"We'd love to see the Castro dead," Joseph said as she laid out plans to lure Halloween revelers into the stadium parking lot by holding a concert featuring an as-yet-unnamed mainstream entertainer.

Some Castro residents expressed ambivalence about killing off what one attendee said amounts to "a sacred holiday" for the gay community, others pointed out that it would take a major hip-hop artist to lure the bridge-and-tunnel crowd to a concert that will cost $10 to $25 a pop, and bar owner Greg Bronstein questioned the sanity of closing early on what is the busiest business night of the year. Deputy police chief David Shinn pointed out that unlike New York's 30,000-strong police force, which can encircle the Big Apple's Halloween parade, the San Francisco Police Department's 2,400 officers cannot ring the Castro.

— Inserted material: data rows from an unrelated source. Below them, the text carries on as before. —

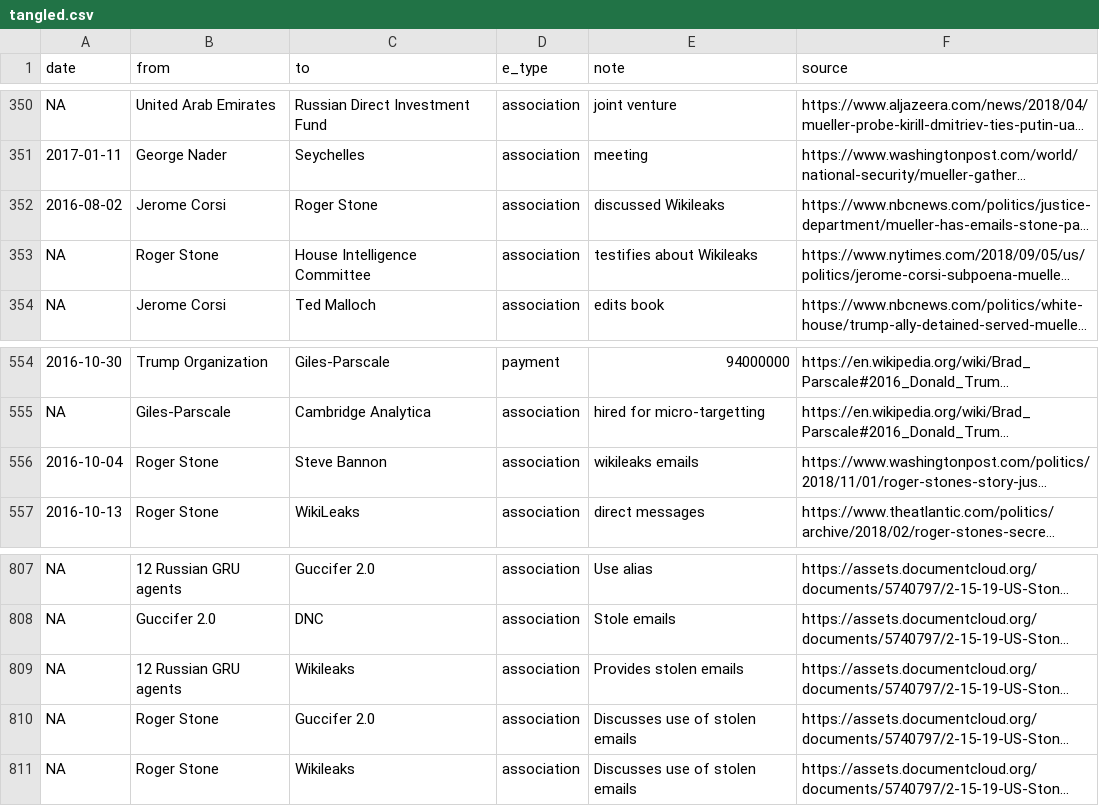
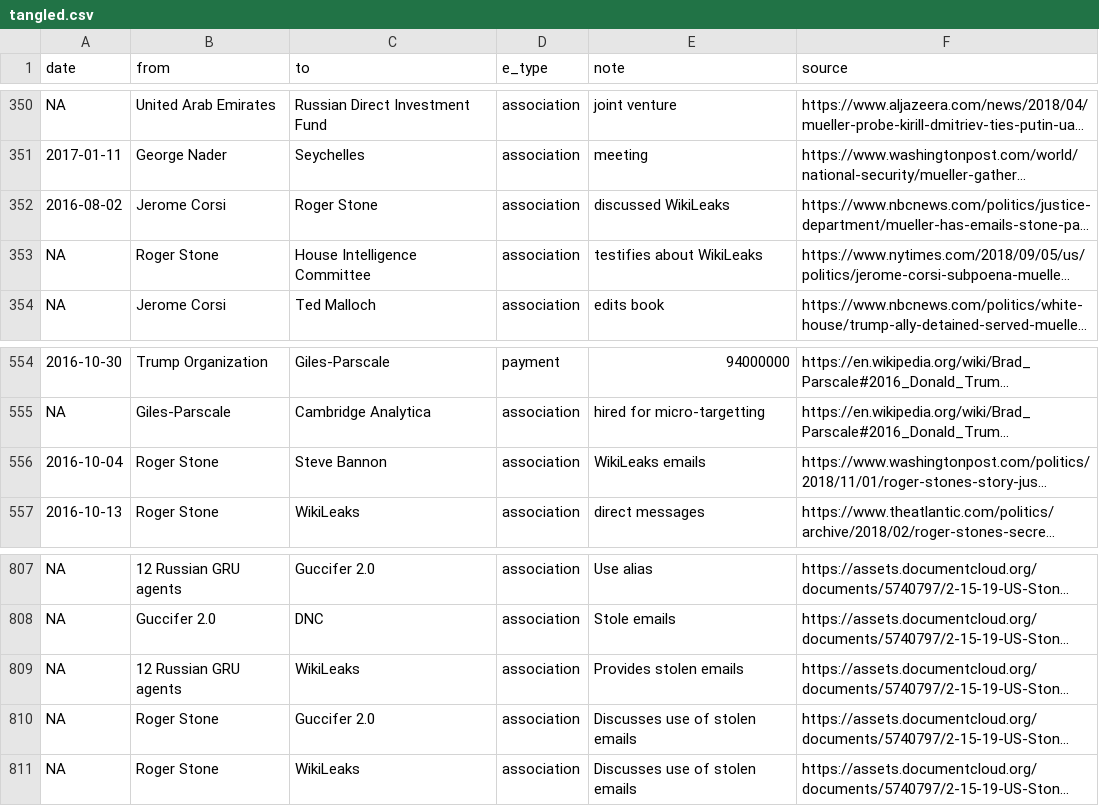
Before and after one commit to schnee/tangled, a CSV file: data/tangled.csv, drawn as a sheet; only a part is shown, gaps mark what is left out; long unchanged cells end in …; the diff names each change by its address in the sheet, - before the commit and + after, or states it on an @@ line.

```diff
--- a/data/tangled.csv
+++ b/data/tangled.csv
-E352 (note): discussed Wikileaks
+E352 (note): discussed WikiLeaks
-E353 (note): testifies about Wikileaks
+E353 (note): testifies about WikiLeaks
-E556 (note): wikileaks emails
+E556 (note): WikiLeaks emails
-C809 (to): Wikileaks
+C809 (to): WikiLeaks
-C811 (to): Wikileaks
+C811 (to): WikiLeaks
```
Also changed, not shown: 4 other files.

"We've heard everyone's cries about wanting Halloween out of the Castro," Joseph told the crowd. But her headache stemmed from the fact that her audience represented a small but highly vocal fraction of the 49,839 registered voters in Dufty's district — and similarly small but vocal groups exist in Daly's district too. Rincon Tenants Association president David Osgood decries the proposed plan as "the worst case of NIMBYism."

"This is an obvious effort by one neighborhood to get rid of their own event," Osgood told the Guardian. "But people are going to go to the Castro anyway. Halloween in the Castro has a flamboyance you don't get anywhere else. Moving Halloween to the Embarcadero is like trying to move Mardi Gras out of New Orleans to Omaha. It's just not going to work. It needs to be planned where it is."

But Joseph has high hopes for AT&T Park as a Halloween site, even though she has had a hard time finding event promoters. "The site is bigger, there's less residential impact, it's right on a Muni line, and we won't have to stop traffic on the Embarcadero during rush hour when we're setting up," she said.

Defending the lack of community meetings about Halloween in the past six months (something Newsom and Dufty had promised), Joseph said, "The city had to debrief from last year's event, make a plan, and get Supervisors Dufty and Chris Daly to sign off on it, since both districts are involved, then meet with the mayor, the port, and a string of musical promoters."

As for concerns that people will just show up in the Castro or drift there once the city pulls the plug on the stadium parking lot concert at 10 p.m., Joseph said, "I'm open to suggestions.